Work item:
Go through the entries below. Copy each line in which "index" appears.
Segment Start: Data to process
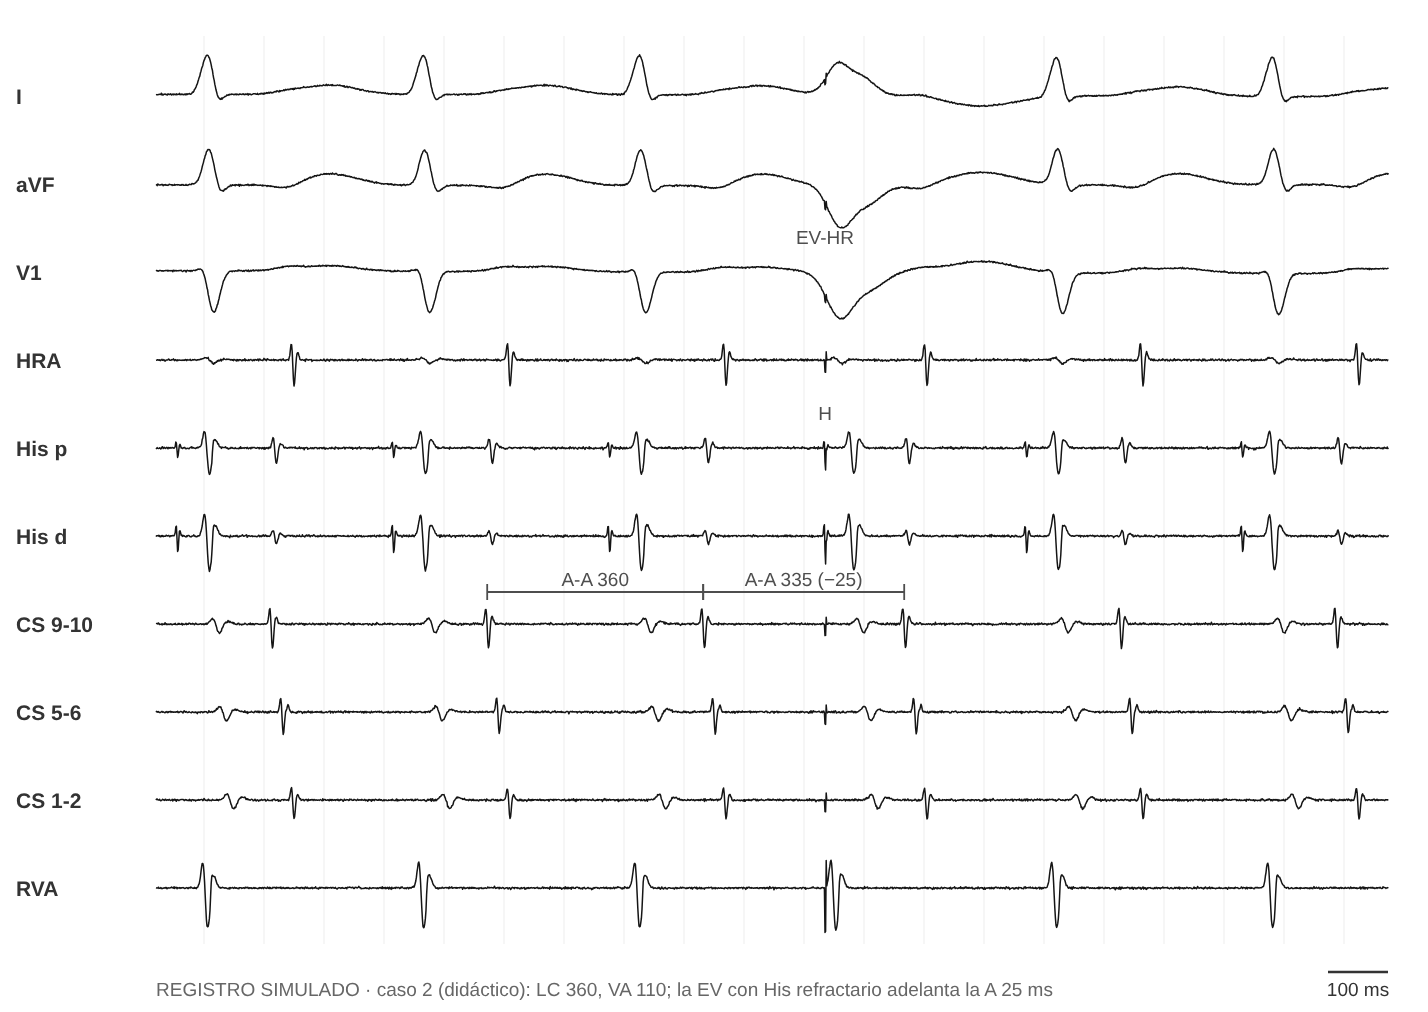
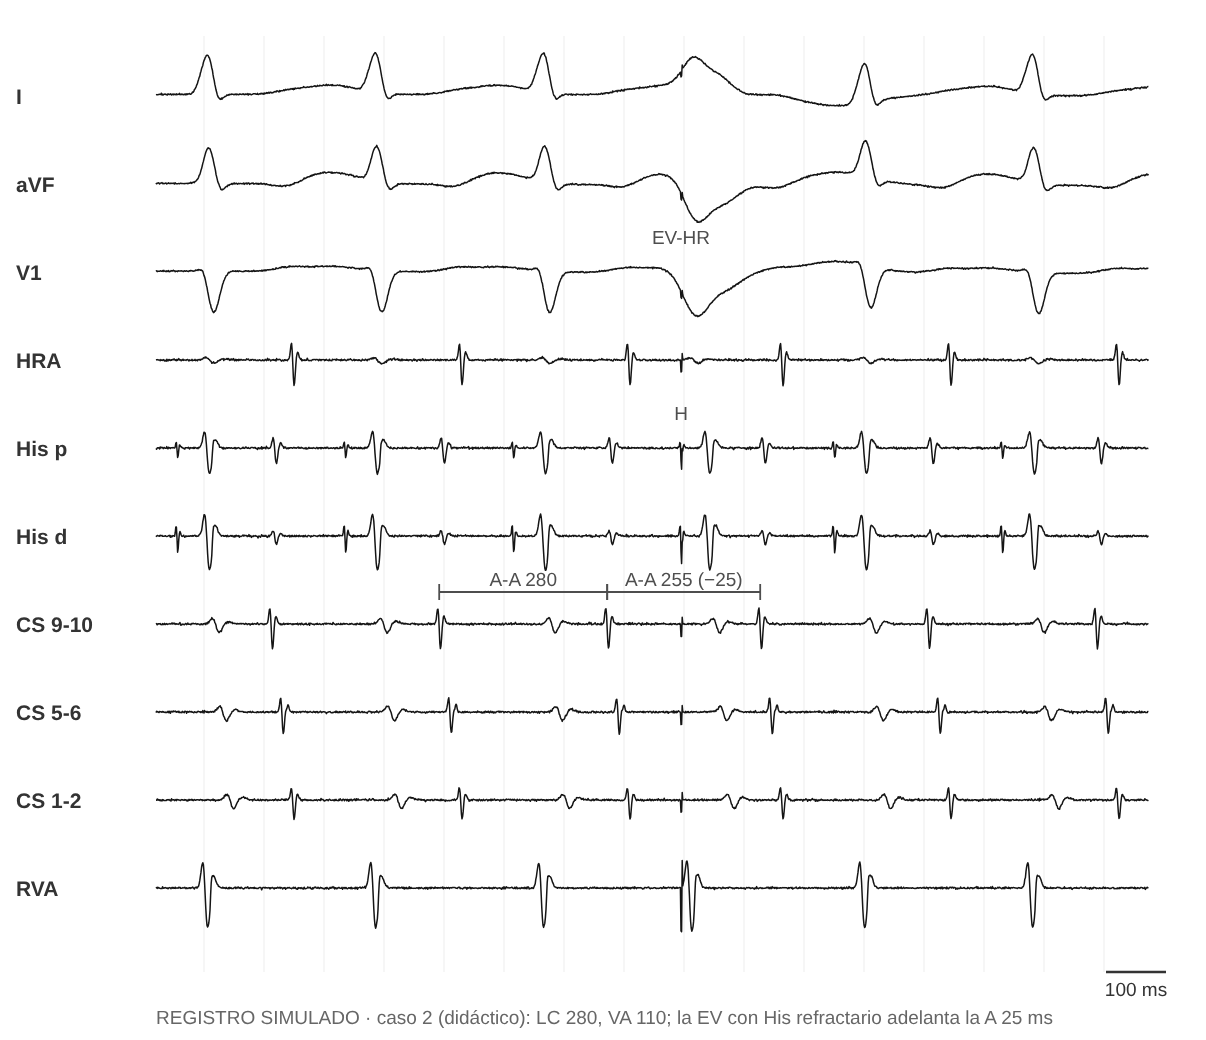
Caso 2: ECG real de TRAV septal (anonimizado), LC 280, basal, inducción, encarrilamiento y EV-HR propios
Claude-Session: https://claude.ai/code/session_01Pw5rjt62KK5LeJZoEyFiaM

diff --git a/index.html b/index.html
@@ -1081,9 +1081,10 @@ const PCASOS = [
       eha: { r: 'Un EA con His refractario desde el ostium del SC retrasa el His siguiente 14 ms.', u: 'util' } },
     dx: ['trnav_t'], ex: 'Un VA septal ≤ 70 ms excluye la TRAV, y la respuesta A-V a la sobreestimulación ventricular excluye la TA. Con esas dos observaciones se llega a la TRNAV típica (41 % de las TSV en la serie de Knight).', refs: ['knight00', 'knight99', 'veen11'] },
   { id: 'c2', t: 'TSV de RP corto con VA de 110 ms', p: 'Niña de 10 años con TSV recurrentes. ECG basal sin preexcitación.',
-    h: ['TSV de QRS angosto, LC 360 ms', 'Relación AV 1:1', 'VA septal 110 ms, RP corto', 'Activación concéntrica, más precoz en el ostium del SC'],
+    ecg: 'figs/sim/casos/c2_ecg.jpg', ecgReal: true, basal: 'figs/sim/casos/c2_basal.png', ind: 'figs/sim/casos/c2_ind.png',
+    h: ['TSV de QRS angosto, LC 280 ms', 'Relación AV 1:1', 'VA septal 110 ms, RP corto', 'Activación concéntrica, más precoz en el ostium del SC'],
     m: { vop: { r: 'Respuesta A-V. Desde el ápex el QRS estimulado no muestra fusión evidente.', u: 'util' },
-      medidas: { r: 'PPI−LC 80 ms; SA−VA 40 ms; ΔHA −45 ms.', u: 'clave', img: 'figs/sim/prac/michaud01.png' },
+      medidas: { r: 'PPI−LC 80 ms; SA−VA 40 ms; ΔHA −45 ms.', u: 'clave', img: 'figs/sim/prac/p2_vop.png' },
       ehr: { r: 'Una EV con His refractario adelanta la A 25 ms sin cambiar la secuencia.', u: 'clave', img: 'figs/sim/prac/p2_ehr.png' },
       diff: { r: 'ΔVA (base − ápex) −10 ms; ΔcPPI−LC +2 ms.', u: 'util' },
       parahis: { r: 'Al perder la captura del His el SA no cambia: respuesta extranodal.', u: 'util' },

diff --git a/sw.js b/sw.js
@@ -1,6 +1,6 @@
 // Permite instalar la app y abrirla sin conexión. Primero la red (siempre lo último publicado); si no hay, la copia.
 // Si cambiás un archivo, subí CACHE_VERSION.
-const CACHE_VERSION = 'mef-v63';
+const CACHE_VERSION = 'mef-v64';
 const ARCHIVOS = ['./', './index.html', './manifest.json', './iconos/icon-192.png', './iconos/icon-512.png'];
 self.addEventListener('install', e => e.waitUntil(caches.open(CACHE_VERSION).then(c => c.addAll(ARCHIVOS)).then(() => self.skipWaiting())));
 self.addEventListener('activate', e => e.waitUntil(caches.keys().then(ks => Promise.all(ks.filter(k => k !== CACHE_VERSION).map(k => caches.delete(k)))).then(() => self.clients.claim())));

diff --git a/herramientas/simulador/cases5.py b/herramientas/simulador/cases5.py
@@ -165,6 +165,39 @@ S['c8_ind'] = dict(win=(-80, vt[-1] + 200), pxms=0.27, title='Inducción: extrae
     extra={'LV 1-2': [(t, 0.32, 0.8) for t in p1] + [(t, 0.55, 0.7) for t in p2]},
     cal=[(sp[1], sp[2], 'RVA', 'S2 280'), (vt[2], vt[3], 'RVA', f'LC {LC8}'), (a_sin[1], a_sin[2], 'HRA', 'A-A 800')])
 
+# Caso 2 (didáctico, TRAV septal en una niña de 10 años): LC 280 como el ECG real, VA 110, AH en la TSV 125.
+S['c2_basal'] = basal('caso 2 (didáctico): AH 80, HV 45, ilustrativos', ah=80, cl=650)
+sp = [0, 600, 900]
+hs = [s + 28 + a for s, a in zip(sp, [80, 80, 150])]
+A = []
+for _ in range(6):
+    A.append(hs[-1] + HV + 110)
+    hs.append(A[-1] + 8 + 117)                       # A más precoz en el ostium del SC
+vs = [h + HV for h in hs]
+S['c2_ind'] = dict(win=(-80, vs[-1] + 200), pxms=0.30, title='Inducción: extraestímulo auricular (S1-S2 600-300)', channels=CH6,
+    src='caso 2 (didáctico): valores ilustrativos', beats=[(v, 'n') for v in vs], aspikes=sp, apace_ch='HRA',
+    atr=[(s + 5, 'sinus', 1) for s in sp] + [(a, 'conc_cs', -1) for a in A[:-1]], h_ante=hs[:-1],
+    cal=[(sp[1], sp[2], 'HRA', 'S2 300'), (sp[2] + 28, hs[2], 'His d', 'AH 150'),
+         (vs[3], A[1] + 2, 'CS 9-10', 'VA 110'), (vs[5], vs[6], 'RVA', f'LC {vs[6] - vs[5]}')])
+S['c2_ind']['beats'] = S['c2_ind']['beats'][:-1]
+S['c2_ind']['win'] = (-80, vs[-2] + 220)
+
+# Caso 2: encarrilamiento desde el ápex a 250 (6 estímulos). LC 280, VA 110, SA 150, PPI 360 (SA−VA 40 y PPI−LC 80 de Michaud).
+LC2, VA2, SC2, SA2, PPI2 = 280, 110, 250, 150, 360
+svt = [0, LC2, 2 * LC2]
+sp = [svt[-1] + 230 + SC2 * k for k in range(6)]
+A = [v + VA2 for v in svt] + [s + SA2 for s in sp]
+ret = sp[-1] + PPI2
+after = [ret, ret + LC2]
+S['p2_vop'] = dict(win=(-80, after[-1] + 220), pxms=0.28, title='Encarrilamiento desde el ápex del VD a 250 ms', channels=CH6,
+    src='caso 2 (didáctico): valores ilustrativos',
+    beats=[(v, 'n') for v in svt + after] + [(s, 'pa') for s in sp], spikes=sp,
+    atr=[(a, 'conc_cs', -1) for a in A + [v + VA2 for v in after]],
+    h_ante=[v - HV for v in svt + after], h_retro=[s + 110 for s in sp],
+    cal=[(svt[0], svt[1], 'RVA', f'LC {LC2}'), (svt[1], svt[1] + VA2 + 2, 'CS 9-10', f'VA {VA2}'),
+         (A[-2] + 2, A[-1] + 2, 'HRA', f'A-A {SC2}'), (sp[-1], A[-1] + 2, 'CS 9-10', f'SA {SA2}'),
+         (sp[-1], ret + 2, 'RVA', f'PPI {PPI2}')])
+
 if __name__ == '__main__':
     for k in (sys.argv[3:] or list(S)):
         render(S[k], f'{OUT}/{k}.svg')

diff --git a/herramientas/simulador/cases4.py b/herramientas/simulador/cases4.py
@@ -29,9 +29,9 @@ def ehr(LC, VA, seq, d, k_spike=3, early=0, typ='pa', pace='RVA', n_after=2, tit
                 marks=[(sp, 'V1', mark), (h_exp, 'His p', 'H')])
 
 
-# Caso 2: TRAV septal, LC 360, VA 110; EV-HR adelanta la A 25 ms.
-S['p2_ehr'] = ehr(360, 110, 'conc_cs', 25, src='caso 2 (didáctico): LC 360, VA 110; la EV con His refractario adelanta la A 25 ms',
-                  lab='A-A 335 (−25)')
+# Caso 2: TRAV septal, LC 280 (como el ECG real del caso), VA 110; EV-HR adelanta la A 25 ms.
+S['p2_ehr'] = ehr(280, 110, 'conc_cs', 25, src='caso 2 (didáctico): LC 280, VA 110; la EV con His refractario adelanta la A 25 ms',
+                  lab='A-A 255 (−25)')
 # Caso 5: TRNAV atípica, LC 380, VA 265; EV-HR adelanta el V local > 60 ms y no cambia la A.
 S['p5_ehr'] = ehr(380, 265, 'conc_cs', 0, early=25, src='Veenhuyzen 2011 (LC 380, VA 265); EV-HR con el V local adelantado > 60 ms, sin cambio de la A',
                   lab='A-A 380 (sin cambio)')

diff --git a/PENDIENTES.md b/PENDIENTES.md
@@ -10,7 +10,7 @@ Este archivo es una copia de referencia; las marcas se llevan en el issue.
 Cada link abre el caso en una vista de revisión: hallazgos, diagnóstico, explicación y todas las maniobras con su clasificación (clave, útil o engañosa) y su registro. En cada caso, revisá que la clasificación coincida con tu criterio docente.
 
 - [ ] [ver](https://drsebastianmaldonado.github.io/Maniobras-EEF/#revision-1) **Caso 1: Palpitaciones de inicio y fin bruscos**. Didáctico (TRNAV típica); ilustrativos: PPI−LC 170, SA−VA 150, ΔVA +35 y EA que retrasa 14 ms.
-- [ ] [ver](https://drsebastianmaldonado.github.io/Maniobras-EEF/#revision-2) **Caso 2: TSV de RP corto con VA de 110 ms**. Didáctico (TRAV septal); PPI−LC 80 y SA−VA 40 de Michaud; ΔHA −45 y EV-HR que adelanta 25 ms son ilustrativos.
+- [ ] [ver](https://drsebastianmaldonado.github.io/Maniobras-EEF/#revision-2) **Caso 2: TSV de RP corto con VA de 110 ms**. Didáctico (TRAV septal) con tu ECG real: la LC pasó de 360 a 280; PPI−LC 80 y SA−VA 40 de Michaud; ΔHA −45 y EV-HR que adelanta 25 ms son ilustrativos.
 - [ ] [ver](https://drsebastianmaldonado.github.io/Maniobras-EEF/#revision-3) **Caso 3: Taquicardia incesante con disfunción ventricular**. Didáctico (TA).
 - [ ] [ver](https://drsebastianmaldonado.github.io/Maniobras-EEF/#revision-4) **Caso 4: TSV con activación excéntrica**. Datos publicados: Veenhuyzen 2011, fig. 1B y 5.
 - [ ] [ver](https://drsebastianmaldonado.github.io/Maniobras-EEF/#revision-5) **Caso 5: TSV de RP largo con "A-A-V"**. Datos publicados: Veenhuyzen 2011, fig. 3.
Segment End: Data to process
Segment Start: Data to process
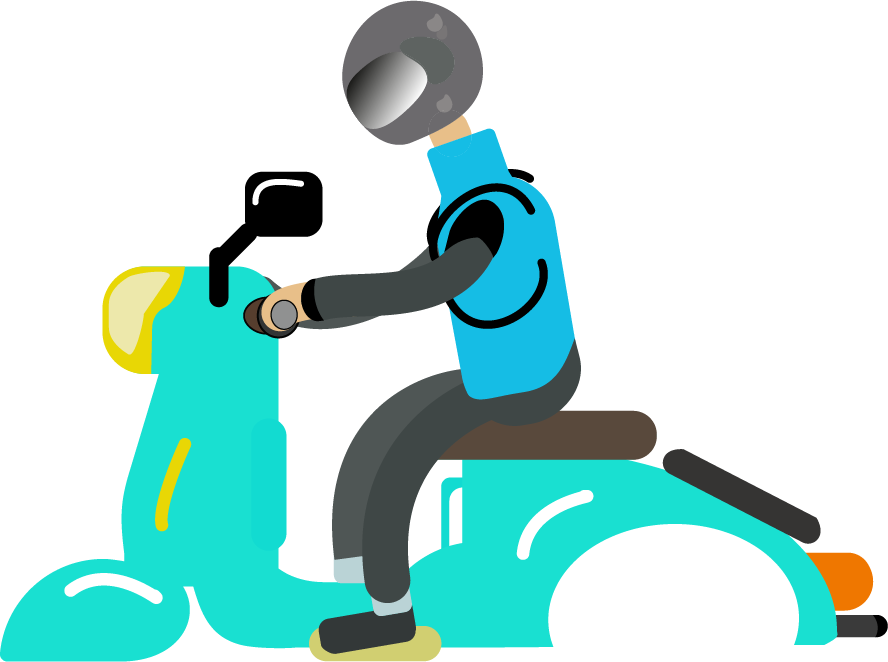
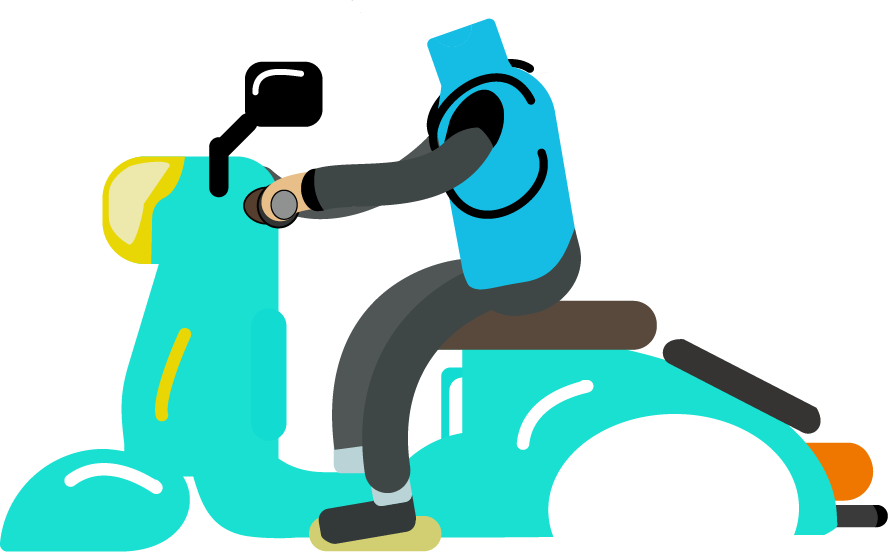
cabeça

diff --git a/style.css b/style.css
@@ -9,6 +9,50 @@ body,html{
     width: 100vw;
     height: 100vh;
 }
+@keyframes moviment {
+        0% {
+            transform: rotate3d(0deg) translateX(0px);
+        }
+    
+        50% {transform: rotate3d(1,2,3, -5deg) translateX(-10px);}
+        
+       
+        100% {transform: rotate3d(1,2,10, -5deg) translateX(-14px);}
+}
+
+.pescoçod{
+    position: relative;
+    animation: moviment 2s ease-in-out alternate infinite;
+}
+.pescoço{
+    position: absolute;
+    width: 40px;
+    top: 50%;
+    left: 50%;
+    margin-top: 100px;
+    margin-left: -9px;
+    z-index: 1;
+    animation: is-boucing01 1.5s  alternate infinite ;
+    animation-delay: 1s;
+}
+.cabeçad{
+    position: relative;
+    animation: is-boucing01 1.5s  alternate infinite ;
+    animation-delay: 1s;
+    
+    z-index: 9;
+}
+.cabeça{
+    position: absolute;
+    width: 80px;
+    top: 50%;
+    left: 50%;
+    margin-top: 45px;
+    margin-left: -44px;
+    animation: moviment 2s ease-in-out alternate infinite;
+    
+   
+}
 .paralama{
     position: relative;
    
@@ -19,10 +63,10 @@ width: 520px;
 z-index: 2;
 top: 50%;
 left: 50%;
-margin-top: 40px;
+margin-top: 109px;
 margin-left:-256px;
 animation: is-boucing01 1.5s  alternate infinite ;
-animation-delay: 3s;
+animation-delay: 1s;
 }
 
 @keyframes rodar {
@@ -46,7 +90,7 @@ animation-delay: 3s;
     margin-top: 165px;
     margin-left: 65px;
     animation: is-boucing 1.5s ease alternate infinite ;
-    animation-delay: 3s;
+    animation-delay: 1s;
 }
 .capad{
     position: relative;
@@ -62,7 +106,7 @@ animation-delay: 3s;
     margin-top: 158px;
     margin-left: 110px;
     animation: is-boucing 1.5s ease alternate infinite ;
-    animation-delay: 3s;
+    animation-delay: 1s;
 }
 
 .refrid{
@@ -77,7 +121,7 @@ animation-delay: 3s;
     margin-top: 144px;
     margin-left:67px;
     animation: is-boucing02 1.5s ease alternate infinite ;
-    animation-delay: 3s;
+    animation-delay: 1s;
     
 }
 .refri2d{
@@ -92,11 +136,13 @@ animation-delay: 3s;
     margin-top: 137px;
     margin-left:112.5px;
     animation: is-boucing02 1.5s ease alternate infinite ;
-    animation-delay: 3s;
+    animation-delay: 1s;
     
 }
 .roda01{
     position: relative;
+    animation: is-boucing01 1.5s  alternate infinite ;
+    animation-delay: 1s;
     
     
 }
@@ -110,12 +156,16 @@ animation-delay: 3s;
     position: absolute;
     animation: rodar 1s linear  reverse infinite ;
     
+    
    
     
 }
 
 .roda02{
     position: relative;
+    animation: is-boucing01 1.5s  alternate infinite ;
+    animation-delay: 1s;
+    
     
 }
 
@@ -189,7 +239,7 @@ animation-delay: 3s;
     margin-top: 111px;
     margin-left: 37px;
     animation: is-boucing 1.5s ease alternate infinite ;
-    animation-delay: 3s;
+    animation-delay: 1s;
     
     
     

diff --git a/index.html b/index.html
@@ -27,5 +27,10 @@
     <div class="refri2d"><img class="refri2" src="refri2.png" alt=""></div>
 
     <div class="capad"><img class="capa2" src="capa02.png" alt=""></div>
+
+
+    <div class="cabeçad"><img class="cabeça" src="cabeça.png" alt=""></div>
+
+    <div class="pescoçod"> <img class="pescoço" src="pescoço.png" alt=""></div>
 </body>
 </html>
Segment End: Data to process
Reply:
diff --git a/index.html b/index.html
 const ARCHIVOS = ['./', './index.html', './manifest.json', './iconos/icon-192.png', './iconos/icon-512.png'];
+    z-index: 1;
+    z-index: 9;
 z-index: 2;
diff --git a/index.html b/index.html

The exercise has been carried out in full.